[Entries taken from a collection]
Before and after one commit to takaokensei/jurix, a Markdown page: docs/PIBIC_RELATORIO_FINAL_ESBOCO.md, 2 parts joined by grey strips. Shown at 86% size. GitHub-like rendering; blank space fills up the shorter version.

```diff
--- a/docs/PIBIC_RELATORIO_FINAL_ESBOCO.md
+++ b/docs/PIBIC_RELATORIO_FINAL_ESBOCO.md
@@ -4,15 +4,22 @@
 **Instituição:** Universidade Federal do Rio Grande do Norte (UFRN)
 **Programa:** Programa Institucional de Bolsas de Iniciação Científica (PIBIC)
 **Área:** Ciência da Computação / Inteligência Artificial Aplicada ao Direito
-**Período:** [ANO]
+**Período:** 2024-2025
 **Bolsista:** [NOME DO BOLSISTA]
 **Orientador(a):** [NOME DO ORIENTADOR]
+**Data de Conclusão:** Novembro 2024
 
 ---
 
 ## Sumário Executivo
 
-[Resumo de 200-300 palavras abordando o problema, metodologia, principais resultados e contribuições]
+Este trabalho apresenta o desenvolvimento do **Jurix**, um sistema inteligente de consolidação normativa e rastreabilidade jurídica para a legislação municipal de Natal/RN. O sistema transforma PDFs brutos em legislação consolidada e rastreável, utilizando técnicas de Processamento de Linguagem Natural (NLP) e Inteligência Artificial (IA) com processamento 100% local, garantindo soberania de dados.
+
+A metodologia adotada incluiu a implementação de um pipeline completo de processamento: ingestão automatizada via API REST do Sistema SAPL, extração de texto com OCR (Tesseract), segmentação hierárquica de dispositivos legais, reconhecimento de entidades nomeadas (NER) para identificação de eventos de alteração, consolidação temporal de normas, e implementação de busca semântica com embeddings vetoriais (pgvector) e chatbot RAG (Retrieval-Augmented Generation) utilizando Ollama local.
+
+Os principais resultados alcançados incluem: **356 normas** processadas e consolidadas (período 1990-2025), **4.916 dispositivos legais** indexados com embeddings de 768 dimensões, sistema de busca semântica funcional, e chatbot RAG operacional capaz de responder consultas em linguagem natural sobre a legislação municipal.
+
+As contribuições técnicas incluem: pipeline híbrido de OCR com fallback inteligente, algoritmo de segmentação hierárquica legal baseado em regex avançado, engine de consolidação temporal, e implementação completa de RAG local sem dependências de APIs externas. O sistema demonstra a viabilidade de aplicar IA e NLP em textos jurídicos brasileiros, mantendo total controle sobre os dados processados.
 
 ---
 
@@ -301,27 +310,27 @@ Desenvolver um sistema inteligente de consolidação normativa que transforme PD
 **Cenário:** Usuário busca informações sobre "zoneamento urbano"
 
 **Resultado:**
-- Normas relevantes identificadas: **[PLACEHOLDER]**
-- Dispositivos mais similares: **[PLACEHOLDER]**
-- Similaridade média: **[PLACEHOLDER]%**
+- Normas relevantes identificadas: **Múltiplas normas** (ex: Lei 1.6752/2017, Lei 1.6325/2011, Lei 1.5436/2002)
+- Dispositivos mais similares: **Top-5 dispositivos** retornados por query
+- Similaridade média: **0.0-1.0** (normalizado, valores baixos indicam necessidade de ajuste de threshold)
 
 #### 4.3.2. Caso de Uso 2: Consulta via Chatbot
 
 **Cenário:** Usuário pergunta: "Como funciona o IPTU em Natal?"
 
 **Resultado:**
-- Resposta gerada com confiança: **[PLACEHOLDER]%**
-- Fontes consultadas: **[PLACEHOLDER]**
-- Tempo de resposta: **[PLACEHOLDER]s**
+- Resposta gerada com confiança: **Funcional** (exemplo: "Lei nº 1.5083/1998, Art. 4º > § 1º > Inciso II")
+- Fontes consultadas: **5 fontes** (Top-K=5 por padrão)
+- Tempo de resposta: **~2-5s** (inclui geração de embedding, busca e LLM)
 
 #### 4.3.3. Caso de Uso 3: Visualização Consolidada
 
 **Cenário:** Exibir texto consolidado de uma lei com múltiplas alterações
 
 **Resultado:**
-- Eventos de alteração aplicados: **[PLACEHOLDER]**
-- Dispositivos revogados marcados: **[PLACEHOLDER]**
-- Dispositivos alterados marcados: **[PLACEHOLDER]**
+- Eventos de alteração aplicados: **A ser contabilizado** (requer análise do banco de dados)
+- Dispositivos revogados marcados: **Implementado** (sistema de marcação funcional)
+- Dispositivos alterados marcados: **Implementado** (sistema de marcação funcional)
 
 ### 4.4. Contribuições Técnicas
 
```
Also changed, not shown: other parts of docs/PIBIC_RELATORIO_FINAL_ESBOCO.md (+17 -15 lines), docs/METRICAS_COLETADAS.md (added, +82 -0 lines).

• Problem
Only lines containing the word "docs" should appear in the answer, and every such line from the records above must be there.

• Output
Before and after one commit to takaokensei/jurix, a Markdown page: docs/PIBIC_RELATORIO_FINAL_ESBOCO.md, 2 parts joined by grey strips. Shown at 86% size. GitHub-like rendering; blank space fills up the shorter version.
--- a/docs/PIBIC_RELATORIO_FINAL_ESBOCO.md
+++ b/docs/PIBIC_RELATORIO_FINAL_ESBOCO.md
Also changed, not shown: other parts of docs/PIBIC_RELATORIO_FINAL_ESBOCO.md (+17 -15 lines), docs/METRICAS_COLETADAS.md (added, +82 -0 lines).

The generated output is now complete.